WORCESTER, Mass. -– When Neil O’Connor stepped up to the plate, the only voice he could hear was the voice of his coach, Rich Barnaby.
“This could be your last high school at bat, Neil. Make the most of it.”
O’Connor dug in to the batter’s box against St. John’s reliever Dan Barlok, who had just been chosen to replace Pioneers’ starter Steve D’Agostino. The scoreboard, nearly a straight shot from O’Connor’s vision, read 1-0. With two outs in the bottom of the sixth, the Pioneers were one out away from escaping the jam – and escaping one of the state’s most proven clutch hitters.
“That was the first thing that crossed my mind,” O’Connor said. “I didn’t want it to be my last at bat. I just wanted to pick up the rest of the team.”
O’Connor swung at the first pitch he saw, a belt high fastball that he smashed over the left field fence to give the Blue Devils a 2-1 lead. The University of New Hampshire football commit, who has long been a star on the gridiron as well as the baseball diamond, added yet another chapter to his storied athletic career in Leominster.
“I wanted to get a base hit, I knew [Barlok] was going to come in throwing strikes. I got a good piece of one. That was probably the farthest ball I ever hit –- so I guess it came at a good time,” O’Connor said, with a smile.
“He takes the first pitch and hits it over the left field fence,” Barnaby said. “He’s the best athlete I’ve coached in 15 years. It’s just fun to show up to practice and show up to games with him.”
But O’Connor’s heroics went beyond the batter’s box. In his third consecutive year pitching against the Pioneers in the Division 1 Central semifinals, O’Connor pitched a complete game for Leominster, giving up one earned run on five hits. He struck out seven and walked two, throwing 68 of his 95 pitches for a strike.
“I knew one run wasn’t going to beat us. I preached to the guys all week that bunts and execution was going to win it,” Barnaby said. “And we ended up winning on a two-run homer –- so much for that.”
D’Agostino throws a gem: The most analyzed decision of the game will likely be Eppinger’s decision to pull Pioneers’ starter Steve D’Agostino in favor of Barlok before O’Connor came up to hit. D’Agostino, a lefty who will play his college baseball at Worcester Polytechnic Institute, had 5-2/3 innings pitched. He walked two and struck out five Leominster hitters, doing so on just 70 pitches.
“Our team played very, very well and I made some decisions late that didn’t work out, so the game is on me. I told my team that -- ‘That game is on me, they don’t deserve to lose it',” Eppinger said.

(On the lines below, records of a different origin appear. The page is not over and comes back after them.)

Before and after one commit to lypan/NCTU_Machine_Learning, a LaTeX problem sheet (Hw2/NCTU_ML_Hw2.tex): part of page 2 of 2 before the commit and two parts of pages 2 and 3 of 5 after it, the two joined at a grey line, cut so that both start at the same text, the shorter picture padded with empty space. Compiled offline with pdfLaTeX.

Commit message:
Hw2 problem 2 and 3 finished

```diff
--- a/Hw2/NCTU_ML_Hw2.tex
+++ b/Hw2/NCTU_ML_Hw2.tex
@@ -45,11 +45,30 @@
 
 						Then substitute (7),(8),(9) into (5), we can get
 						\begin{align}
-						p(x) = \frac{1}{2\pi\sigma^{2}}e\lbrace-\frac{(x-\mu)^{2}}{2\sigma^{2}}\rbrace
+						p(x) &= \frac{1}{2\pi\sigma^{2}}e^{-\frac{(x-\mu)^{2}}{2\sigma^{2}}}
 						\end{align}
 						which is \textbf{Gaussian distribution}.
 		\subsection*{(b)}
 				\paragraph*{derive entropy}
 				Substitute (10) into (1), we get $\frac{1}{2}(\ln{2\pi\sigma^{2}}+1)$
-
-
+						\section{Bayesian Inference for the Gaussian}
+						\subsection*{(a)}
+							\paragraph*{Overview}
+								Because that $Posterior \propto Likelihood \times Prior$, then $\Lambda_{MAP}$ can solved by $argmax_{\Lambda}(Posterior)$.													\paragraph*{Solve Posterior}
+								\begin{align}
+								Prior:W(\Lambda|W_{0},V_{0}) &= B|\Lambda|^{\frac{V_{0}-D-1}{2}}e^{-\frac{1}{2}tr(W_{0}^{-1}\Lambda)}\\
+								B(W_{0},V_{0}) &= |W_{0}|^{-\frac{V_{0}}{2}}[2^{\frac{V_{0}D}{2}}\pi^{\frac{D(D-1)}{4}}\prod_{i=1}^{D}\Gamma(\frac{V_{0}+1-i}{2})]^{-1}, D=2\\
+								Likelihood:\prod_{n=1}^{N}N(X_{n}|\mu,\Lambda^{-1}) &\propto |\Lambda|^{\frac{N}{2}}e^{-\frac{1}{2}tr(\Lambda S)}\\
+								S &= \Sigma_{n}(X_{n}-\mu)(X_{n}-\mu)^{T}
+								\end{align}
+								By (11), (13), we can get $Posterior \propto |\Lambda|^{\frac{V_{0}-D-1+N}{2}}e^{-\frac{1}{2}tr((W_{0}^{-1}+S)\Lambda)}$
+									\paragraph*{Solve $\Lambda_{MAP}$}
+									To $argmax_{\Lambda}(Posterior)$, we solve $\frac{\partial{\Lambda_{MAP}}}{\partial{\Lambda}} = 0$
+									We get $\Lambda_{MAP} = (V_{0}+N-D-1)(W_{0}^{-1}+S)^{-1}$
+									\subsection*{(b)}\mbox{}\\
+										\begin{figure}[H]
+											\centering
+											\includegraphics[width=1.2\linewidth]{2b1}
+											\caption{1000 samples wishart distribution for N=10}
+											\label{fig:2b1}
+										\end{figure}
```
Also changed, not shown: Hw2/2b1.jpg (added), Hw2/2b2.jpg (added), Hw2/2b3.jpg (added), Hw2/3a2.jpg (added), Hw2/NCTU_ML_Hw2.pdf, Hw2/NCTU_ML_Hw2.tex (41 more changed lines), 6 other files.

Eppinger had a tough decision in choosing who to start against the Blue Devils. P.J. Browne has been the Pioneers’ ace for two years while senior lefty Charlie Murray came on strong late in the season to give the St. John’s even more depth at pitcher. In the end, Eppinger’s decision to go with D’Agostino was based off his performance against Leominster last season, when D’Agostino threw nine innings and gave up two runs to the Blue Devils.

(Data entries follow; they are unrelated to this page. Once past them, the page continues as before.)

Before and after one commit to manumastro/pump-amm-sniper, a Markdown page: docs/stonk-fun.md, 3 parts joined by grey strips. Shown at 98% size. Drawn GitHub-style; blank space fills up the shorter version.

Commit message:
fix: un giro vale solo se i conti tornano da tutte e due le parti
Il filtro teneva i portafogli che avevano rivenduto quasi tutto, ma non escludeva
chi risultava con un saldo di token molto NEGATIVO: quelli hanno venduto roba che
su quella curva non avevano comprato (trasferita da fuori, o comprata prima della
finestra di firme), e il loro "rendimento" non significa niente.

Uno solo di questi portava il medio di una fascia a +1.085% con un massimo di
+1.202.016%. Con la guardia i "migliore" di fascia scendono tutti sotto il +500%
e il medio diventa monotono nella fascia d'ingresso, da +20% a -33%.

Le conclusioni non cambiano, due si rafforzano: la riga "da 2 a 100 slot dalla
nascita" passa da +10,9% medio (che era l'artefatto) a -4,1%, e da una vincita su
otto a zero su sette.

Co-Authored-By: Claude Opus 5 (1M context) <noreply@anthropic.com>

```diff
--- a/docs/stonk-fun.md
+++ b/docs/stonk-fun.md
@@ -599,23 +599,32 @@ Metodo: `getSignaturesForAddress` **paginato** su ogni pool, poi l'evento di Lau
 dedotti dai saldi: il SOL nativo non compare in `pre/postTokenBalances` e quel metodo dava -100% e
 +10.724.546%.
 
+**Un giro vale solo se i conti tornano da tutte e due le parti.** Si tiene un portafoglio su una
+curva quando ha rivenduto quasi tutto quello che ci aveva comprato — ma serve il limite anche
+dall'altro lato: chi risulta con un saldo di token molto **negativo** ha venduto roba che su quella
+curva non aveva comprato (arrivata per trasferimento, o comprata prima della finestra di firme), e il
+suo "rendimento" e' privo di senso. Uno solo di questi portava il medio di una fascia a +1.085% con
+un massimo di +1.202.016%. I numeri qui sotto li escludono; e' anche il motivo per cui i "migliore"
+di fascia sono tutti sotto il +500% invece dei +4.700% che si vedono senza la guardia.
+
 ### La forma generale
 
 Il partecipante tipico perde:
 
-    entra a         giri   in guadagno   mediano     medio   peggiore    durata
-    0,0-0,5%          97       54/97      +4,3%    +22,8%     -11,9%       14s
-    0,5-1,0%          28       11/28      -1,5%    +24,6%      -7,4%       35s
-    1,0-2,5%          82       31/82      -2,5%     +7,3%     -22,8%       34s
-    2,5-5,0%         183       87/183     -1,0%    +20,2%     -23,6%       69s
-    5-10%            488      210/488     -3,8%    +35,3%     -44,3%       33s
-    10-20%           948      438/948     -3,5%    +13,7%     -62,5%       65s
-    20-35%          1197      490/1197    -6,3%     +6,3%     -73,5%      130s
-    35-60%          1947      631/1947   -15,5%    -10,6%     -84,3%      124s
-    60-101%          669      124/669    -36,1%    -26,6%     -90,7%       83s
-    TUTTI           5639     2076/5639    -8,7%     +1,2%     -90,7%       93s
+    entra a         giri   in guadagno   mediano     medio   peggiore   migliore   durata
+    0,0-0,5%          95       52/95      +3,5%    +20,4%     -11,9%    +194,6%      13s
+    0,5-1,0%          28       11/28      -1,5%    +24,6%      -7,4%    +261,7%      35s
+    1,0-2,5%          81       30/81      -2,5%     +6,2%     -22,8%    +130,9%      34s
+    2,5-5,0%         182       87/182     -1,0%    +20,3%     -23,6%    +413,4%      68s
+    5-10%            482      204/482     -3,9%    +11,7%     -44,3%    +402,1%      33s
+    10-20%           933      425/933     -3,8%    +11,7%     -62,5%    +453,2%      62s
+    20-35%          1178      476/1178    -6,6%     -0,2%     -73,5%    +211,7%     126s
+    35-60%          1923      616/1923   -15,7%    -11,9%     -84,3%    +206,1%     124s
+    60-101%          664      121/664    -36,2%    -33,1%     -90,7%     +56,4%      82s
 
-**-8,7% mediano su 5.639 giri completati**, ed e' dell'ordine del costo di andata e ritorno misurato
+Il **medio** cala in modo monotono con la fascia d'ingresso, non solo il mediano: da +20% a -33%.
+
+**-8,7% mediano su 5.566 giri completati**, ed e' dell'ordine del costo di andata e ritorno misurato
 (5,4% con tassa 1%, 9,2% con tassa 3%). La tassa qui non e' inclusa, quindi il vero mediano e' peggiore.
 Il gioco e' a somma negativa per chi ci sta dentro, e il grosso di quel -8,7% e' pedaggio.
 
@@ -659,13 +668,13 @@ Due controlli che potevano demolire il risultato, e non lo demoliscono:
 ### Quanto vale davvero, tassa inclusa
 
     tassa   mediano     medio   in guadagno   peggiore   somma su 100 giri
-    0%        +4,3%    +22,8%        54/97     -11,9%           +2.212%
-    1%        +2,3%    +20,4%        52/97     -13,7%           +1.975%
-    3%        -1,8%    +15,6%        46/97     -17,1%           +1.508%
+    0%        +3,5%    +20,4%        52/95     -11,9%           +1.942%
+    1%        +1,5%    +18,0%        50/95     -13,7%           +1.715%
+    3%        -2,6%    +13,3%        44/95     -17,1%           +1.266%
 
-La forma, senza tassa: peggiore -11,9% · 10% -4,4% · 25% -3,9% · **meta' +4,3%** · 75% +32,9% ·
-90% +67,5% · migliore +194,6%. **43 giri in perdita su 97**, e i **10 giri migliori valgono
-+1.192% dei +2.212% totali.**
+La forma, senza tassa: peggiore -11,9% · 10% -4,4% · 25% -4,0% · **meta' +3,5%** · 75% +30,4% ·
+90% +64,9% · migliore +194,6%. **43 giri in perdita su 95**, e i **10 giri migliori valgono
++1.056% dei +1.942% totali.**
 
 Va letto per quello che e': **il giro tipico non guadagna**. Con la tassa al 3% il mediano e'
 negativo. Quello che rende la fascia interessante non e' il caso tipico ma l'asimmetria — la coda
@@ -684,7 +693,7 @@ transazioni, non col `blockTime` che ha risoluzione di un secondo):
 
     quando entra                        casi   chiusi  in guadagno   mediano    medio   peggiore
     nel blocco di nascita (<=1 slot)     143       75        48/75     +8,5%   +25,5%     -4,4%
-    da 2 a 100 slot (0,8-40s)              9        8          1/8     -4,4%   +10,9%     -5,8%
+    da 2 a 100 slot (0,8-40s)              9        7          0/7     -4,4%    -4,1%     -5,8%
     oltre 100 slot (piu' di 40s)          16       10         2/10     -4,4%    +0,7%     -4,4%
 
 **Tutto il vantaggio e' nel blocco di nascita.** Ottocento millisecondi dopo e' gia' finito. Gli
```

“That was a decision that a lot of people were questioning -– that we started D’Agostino today,” Eppinger said, “We had some other guys, some very, very good pitchers, Charlie Murray and P.J. Browne, but we went with D’Agostino and he was fantastic. That was a decision we got right as a coaching staff.”
The rivalry continues: The St. John’s-Leominster rivalry has been especially fiery in recent years. The Blue Devils fell to St. John’s in the semifinals, during O’Connor’s sophomore year, before O’Connor came back to send the Pioneers packing two consecutive years -- a complete game shutout on the mound last season at Tivnan Field, to go with his Wednesday night heroics.
Eppinger was nothing but complimentary of O’Connor following the loss.
“Neil O’Connor is a tremendous competitor," Eppinger said. "In sports, a lot of athletes talk, but he backs it all up. You have to tip your cap to him, he pitched one hell of a game and had the big hit when it was necessary.”
Eppinger added: “It’s a great baseball tradition at Leominster...It’s a good area in the state, similar to Milford -- they produce great baseball players and great baseball teams year after year, from the youth level all the way up to high school. Tremendous respect for Leominster, it seems like we always see them in the playoffs.”
“The past four years we’ve met up with them in districts,” O’Connor said. “I’ve pitched the last three and I was 1-1 coming in. I just really wanted to get this, our whole team did. We’re real big rivals in football, basketball, baseball...everything.
“It was pretty heated out here. We never want to lose to them. They’re a great team, every sport is always a great battle.”